▸ **Problem to work on**
Find the word "verticalAlign" in the records below. List each line containing it.

───── Extracted information

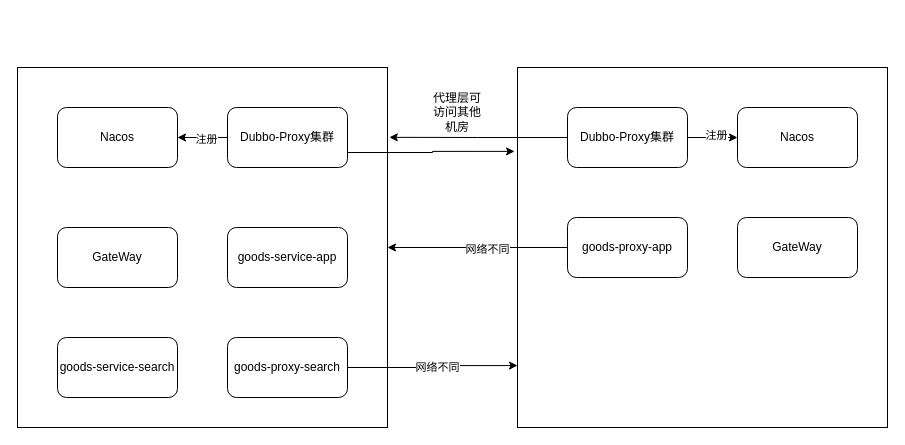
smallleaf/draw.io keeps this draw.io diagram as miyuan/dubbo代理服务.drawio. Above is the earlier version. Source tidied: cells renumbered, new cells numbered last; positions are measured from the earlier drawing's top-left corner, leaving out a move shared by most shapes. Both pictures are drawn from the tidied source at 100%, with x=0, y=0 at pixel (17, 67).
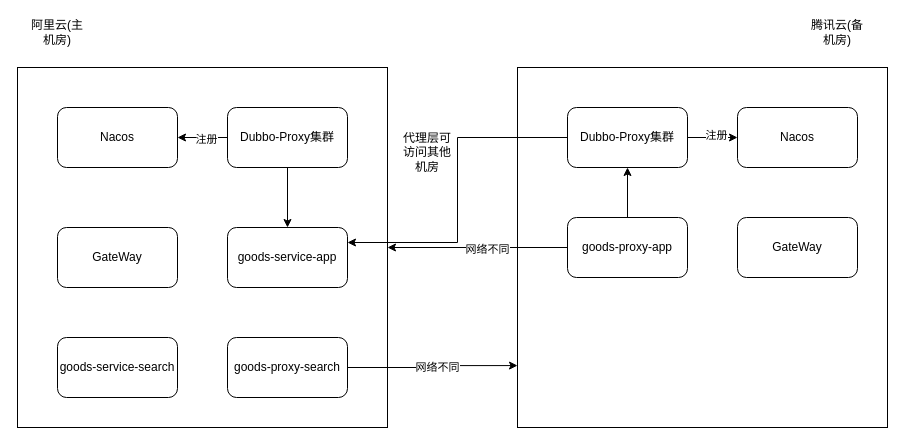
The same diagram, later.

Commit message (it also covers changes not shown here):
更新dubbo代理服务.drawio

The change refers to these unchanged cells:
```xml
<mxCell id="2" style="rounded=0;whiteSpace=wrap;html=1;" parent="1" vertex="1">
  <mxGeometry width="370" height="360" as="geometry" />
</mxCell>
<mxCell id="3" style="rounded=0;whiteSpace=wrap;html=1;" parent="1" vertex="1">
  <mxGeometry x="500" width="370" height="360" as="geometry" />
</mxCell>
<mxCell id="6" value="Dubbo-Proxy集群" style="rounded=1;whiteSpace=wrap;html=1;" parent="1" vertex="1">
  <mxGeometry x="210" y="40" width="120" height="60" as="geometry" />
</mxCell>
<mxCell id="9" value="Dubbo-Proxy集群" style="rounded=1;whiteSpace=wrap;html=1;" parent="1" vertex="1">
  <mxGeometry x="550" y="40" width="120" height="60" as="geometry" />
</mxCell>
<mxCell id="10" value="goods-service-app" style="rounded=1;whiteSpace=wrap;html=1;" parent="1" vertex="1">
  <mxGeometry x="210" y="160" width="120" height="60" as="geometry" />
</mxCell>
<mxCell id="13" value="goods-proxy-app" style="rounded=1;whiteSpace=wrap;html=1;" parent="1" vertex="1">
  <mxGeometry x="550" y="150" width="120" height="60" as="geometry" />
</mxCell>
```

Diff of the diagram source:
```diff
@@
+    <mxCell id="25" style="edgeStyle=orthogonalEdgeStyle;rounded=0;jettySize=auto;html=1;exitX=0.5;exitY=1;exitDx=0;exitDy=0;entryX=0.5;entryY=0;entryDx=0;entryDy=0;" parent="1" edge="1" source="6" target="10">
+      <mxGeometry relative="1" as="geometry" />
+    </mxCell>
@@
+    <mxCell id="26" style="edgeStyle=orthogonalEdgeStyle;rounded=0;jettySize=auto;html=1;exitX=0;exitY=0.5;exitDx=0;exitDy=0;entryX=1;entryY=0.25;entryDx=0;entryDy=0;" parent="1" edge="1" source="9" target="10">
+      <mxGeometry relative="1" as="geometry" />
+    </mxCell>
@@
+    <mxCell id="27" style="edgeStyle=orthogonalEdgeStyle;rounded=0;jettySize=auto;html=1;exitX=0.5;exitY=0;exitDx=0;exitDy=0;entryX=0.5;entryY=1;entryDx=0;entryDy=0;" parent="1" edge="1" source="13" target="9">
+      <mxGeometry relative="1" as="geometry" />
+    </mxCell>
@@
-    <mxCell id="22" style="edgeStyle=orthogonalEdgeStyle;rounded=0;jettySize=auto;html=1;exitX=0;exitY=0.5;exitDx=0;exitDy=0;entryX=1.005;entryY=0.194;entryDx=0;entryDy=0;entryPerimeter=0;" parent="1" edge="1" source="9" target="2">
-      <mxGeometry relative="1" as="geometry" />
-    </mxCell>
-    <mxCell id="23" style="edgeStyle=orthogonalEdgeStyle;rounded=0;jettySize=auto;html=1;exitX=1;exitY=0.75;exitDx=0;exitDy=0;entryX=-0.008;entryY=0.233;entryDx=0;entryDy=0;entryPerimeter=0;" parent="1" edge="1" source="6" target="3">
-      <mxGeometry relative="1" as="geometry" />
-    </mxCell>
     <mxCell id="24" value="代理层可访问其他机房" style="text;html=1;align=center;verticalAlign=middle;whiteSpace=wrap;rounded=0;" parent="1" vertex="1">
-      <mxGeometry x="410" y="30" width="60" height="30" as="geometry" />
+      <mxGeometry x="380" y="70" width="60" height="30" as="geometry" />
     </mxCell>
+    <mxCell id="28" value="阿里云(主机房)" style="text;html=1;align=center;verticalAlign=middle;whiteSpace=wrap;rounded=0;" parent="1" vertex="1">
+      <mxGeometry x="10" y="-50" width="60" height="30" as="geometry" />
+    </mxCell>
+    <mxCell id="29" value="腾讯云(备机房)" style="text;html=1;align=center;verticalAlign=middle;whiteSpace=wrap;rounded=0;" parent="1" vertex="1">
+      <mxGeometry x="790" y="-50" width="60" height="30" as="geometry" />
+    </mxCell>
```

──────────
───── Extracted information

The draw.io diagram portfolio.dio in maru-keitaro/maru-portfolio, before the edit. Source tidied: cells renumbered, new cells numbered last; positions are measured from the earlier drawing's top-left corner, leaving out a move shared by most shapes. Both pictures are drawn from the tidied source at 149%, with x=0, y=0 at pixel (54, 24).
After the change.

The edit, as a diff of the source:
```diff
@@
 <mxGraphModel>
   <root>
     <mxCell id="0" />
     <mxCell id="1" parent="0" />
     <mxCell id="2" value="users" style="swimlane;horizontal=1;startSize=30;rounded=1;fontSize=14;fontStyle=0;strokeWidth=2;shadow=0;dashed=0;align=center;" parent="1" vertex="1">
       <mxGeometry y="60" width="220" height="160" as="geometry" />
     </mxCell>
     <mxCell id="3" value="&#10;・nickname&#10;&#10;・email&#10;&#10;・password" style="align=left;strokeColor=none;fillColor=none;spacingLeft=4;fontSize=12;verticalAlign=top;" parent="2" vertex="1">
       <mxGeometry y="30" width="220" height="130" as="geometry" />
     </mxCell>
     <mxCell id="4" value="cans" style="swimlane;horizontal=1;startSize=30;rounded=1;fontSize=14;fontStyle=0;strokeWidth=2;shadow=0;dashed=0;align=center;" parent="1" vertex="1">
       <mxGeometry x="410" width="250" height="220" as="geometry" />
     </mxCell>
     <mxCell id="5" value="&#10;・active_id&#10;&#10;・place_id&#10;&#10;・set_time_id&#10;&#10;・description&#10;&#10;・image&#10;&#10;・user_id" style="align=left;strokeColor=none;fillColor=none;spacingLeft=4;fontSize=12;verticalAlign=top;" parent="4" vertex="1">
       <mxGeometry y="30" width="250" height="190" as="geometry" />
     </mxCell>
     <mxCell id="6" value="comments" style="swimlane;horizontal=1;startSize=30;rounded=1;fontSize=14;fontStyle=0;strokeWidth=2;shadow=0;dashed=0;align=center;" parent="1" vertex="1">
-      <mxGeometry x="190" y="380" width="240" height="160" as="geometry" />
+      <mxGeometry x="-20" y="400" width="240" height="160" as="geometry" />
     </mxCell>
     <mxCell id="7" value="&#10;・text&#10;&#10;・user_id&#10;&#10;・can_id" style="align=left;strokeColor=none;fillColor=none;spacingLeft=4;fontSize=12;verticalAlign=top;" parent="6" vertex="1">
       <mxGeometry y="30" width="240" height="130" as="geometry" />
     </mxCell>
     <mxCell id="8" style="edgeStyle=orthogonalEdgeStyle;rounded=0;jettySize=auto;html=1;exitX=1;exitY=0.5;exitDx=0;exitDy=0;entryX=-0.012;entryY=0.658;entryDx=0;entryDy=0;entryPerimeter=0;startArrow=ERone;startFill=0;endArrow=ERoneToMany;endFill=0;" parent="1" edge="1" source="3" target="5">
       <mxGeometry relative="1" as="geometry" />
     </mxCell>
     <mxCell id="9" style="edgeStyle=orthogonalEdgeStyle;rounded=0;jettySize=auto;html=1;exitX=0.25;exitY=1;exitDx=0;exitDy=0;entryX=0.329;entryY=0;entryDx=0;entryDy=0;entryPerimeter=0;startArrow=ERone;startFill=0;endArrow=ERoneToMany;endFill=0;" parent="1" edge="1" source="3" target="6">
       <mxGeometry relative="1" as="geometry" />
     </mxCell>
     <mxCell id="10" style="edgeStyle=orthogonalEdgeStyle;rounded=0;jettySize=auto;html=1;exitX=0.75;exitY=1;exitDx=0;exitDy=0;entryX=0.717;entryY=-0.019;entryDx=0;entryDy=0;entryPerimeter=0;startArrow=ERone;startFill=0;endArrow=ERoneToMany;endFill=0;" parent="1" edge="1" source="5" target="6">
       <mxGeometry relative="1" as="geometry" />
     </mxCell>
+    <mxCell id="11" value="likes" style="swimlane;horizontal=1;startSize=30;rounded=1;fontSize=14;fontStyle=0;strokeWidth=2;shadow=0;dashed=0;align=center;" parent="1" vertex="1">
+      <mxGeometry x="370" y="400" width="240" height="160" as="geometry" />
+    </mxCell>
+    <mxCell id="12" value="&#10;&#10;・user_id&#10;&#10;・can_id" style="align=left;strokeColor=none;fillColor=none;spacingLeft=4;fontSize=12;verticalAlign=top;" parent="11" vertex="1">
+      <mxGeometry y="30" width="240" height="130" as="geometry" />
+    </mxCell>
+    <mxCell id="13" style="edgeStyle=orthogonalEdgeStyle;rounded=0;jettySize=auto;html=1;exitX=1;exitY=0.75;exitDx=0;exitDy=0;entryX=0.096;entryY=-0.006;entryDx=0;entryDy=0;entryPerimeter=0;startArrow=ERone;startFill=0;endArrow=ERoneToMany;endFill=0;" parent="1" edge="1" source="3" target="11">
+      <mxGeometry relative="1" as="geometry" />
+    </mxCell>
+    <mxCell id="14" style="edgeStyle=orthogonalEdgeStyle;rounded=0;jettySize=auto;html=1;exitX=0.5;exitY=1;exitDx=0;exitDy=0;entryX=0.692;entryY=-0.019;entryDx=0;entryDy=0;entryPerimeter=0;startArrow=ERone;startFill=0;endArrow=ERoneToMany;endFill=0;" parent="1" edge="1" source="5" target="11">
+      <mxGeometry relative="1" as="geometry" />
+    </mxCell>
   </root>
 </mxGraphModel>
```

──────────

▸ **Written solution**
     <mxCell id="24" value="代理层可访问其他机房" style="text;html=1;align=center;verticalAlign=middle;whiteSpace=wrap;rounded=0;" parent="1" vertex="1">
+    <mxCell id="28" value="阿里云(主机房)" style="text;html=1;align=center;verticalAlign=middle;whiteSpace=wrap;rounded=0;" parent="1" vertex="1">
+    <mxCell id="29" value="腾讯云(备机房)" style="text;html=1;align=center;verticalAlign=middle;whiteSpace=wrap;rounded=0;" parent="1" vertex="1">
     <mxCell id="3" value="&#10;・nickname&#10;&#10;・email&#10;&#10;・password" style="align=left;strokeColor=none;fillColor=none;spacingLeft=4;fontSize=12;verticalAlign=top;" parent="2" vertex="1">
     <mxCell id="5" value="&#10;・active_id&#10;&#10;・place_id&#10;&#10;・set_time_id&#10;&#10;・description&#10;&#10;・image&#10;&#10;・user_id" style="align=left;strokeColor=none;fillColor=none;spacingLeft=4;fontSize=12;verticalAlign=top;" parent="4" vertex="1">
     <mxCell id="7" value="&#10;・text&#10;&#10;・user_id&#10;&#10;・can_id" style="align=left;strokeColor=none;fillColor=none;spacingLeft=4;fontSize=12;verticalAlign=top;" parent="6" vertex="1">
+    <mxCell id="12" value="&#10;&#10;・user_id&#10;&#10;・can_id" style="align=left;strokeColor=none;fillColor=none;spacingLeft=4;fontSize=12;verticalAlign=top;" parent="11" vertex="1">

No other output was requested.